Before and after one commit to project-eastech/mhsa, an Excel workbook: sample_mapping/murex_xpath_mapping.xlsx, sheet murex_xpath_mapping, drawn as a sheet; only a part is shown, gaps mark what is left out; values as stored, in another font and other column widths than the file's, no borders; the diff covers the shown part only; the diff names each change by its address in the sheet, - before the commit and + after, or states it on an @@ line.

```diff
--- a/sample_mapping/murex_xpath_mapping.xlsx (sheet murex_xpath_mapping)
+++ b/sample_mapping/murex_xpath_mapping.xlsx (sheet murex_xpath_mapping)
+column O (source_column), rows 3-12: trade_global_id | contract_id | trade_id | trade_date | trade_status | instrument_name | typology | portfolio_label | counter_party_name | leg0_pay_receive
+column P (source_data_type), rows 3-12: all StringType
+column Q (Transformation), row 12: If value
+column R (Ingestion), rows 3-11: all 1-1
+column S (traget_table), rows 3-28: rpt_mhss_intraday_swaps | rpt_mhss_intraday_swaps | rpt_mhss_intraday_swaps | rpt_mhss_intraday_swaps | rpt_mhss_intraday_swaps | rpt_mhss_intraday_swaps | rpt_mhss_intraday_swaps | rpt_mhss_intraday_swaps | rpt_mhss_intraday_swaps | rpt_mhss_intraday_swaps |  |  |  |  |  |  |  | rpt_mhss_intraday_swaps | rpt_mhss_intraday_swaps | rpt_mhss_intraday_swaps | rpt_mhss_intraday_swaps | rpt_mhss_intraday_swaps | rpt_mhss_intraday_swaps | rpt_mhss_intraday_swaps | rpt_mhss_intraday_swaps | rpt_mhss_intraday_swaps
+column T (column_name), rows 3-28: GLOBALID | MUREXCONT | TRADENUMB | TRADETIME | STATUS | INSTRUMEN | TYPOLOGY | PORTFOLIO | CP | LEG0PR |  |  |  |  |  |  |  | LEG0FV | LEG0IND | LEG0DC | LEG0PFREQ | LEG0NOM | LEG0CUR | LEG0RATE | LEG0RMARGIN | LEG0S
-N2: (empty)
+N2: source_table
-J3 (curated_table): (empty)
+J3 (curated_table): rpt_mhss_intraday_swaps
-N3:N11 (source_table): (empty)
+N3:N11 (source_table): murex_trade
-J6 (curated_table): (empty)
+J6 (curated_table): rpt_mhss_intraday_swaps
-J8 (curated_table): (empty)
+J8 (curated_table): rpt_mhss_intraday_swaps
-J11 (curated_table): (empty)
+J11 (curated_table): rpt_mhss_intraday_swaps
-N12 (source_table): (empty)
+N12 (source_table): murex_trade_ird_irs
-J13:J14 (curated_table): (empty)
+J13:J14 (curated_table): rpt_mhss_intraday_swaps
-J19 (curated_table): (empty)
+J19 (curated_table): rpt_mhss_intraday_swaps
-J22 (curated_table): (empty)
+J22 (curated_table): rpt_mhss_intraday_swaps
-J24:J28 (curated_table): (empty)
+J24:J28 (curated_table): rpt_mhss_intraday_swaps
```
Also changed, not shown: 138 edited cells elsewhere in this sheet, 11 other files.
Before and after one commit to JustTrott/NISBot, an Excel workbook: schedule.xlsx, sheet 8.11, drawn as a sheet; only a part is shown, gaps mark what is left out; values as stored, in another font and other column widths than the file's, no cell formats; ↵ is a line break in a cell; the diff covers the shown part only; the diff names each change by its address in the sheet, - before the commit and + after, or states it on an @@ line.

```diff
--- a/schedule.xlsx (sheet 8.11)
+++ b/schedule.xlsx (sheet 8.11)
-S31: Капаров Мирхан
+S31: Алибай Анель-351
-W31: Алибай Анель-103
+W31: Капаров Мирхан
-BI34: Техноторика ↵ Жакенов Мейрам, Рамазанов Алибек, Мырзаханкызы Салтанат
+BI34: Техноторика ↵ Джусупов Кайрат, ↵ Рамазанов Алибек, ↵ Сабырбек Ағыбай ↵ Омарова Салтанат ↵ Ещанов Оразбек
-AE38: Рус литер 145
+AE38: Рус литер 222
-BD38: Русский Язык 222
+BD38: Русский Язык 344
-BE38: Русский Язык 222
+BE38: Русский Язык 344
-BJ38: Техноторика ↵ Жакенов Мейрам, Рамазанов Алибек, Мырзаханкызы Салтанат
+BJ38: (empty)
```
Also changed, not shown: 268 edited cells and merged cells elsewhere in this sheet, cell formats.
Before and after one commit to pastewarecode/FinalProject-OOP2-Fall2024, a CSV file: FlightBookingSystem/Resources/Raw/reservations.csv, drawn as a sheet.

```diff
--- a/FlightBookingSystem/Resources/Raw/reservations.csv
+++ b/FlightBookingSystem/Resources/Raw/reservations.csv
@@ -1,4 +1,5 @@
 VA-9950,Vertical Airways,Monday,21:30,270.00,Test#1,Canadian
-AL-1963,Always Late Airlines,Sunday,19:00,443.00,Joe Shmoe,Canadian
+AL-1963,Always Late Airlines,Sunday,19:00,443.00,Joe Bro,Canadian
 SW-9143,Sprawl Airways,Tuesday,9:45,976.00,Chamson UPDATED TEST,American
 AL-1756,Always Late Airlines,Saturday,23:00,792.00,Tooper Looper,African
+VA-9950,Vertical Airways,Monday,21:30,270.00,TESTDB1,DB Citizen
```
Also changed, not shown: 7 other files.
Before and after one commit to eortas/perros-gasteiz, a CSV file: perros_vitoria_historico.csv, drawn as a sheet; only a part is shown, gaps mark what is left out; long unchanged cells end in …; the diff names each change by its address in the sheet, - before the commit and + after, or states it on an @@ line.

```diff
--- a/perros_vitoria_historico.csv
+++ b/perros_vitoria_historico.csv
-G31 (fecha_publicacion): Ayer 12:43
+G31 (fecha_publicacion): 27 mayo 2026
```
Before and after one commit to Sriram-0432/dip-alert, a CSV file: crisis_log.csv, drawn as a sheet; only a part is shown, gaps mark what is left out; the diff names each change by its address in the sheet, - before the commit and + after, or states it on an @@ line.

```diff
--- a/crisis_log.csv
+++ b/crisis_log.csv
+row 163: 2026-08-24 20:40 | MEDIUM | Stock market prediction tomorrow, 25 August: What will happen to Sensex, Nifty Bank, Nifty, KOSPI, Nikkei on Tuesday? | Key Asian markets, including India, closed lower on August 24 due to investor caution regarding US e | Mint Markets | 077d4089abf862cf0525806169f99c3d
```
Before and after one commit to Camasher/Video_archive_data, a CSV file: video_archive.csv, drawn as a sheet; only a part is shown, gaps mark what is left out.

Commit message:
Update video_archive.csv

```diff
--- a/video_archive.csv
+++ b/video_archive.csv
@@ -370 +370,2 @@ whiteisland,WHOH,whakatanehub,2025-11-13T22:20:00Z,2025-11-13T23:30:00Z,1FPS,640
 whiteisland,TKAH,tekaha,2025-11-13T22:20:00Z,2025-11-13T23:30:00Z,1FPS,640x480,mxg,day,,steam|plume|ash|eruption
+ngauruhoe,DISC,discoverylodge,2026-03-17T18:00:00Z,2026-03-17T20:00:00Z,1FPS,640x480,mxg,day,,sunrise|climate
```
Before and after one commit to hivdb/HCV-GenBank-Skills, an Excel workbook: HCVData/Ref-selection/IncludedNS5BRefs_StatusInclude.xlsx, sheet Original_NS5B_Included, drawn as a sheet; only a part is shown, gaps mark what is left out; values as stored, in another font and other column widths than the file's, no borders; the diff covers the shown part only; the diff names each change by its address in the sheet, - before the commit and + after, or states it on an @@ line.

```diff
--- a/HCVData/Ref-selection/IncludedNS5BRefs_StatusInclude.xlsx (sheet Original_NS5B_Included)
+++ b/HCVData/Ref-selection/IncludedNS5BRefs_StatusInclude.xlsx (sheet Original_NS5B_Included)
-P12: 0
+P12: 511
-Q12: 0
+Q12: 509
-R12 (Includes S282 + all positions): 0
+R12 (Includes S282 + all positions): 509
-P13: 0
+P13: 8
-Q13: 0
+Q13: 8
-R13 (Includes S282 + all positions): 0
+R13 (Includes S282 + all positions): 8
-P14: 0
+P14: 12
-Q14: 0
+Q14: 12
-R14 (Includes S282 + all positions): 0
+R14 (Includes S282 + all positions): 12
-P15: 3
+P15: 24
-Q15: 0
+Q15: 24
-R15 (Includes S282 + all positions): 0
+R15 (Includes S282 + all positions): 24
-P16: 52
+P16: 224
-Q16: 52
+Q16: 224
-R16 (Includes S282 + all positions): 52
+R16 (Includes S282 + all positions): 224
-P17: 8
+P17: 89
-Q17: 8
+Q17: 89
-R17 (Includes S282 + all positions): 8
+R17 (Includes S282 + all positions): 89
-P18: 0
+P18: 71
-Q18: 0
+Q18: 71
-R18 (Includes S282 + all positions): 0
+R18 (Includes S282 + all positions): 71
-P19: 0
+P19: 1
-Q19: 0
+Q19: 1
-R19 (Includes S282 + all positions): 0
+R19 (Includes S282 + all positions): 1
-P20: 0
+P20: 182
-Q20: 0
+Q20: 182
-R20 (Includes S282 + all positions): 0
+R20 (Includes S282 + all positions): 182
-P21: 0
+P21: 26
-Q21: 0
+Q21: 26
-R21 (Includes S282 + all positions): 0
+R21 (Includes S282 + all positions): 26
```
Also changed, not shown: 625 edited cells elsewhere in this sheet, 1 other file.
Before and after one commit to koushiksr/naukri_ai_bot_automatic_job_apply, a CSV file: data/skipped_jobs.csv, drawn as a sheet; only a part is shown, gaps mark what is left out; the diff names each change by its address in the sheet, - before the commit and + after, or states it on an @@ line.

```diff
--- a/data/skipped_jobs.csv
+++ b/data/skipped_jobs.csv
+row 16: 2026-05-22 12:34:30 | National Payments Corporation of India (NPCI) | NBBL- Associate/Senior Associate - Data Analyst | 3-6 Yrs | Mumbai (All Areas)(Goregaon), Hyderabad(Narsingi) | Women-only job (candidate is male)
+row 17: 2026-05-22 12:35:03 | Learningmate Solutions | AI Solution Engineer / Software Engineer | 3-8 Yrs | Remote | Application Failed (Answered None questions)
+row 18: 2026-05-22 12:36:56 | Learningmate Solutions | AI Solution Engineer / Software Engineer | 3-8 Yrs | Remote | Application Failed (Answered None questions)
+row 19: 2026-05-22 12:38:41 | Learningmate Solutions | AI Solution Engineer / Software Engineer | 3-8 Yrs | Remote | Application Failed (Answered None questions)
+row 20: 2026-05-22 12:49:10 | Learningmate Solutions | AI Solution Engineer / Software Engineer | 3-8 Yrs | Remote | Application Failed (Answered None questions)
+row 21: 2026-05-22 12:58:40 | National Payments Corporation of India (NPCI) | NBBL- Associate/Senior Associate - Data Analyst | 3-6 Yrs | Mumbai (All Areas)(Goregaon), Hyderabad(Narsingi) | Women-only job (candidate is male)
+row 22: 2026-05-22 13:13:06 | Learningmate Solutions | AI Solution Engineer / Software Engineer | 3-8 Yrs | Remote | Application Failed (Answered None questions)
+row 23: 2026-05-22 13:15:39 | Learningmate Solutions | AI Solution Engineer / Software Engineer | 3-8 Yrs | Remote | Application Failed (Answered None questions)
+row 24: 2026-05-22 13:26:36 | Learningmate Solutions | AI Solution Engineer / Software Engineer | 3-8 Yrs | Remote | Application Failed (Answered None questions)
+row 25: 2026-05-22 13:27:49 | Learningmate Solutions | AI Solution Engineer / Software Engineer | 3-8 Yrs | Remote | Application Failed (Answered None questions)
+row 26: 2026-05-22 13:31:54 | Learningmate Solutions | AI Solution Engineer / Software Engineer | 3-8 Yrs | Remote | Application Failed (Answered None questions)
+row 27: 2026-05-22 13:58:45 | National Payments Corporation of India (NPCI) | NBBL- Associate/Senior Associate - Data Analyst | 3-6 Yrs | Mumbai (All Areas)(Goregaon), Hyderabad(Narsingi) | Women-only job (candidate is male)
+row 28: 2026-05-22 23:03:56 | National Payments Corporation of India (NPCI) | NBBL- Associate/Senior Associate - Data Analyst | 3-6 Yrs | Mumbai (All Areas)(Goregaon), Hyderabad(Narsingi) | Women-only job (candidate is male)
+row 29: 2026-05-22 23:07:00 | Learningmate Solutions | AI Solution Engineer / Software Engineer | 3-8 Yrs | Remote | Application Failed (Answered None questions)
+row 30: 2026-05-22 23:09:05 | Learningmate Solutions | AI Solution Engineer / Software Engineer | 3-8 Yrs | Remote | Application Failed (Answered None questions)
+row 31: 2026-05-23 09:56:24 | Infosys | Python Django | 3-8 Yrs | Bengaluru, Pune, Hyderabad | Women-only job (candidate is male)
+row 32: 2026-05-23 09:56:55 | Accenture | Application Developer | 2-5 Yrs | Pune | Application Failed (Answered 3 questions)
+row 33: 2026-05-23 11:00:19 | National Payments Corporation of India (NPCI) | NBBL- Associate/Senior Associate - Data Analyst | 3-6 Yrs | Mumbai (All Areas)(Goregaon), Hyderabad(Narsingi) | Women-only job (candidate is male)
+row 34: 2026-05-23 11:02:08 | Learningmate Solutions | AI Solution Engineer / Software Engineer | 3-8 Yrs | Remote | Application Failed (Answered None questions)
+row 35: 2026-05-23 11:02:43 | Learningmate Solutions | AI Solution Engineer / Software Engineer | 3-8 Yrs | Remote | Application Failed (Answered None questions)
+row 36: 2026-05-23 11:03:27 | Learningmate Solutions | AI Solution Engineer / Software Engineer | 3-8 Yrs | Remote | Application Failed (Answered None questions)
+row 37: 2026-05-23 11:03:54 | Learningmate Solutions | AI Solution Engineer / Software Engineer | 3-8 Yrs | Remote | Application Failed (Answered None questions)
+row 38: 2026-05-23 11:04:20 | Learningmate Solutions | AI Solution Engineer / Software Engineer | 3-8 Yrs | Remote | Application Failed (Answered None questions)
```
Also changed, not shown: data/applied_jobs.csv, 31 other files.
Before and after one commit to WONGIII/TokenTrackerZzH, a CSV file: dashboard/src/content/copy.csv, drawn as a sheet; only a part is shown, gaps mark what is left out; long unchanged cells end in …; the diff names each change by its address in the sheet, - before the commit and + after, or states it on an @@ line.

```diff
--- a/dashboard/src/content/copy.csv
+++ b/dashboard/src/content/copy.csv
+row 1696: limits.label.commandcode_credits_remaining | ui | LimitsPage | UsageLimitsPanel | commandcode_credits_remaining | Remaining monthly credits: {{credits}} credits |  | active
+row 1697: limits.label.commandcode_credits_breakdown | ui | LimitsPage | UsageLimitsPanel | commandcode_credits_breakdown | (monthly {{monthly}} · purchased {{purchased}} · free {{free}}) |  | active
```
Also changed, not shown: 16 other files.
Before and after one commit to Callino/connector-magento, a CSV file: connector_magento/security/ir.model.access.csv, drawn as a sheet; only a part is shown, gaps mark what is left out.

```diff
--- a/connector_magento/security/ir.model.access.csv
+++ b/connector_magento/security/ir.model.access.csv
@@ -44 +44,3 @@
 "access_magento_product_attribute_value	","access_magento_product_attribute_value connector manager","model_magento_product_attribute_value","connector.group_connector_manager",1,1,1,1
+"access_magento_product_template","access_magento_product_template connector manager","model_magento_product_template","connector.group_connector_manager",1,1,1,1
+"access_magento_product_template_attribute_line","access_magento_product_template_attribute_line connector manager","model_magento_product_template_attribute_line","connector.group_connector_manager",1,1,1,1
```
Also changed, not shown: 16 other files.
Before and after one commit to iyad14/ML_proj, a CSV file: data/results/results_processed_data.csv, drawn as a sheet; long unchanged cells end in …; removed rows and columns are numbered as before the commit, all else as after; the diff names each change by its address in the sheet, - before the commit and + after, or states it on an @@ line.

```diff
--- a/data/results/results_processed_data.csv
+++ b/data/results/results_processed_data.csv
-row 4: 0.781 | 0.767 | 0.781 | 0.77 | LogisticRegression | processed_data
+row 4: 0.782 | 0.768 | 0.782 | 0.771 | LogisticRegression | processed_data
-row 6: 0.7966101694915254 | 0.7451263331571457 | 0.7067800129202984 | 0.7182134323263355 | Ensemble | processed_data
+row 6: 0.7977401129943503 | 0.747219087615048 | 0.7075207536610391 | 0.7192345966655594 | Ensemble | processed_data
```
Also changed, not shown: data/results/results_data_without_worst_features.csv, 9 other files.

§ Your goal
Each line of the entries that contains "Also" counts once; state the total as a bare number.

§ Response for this exercise
8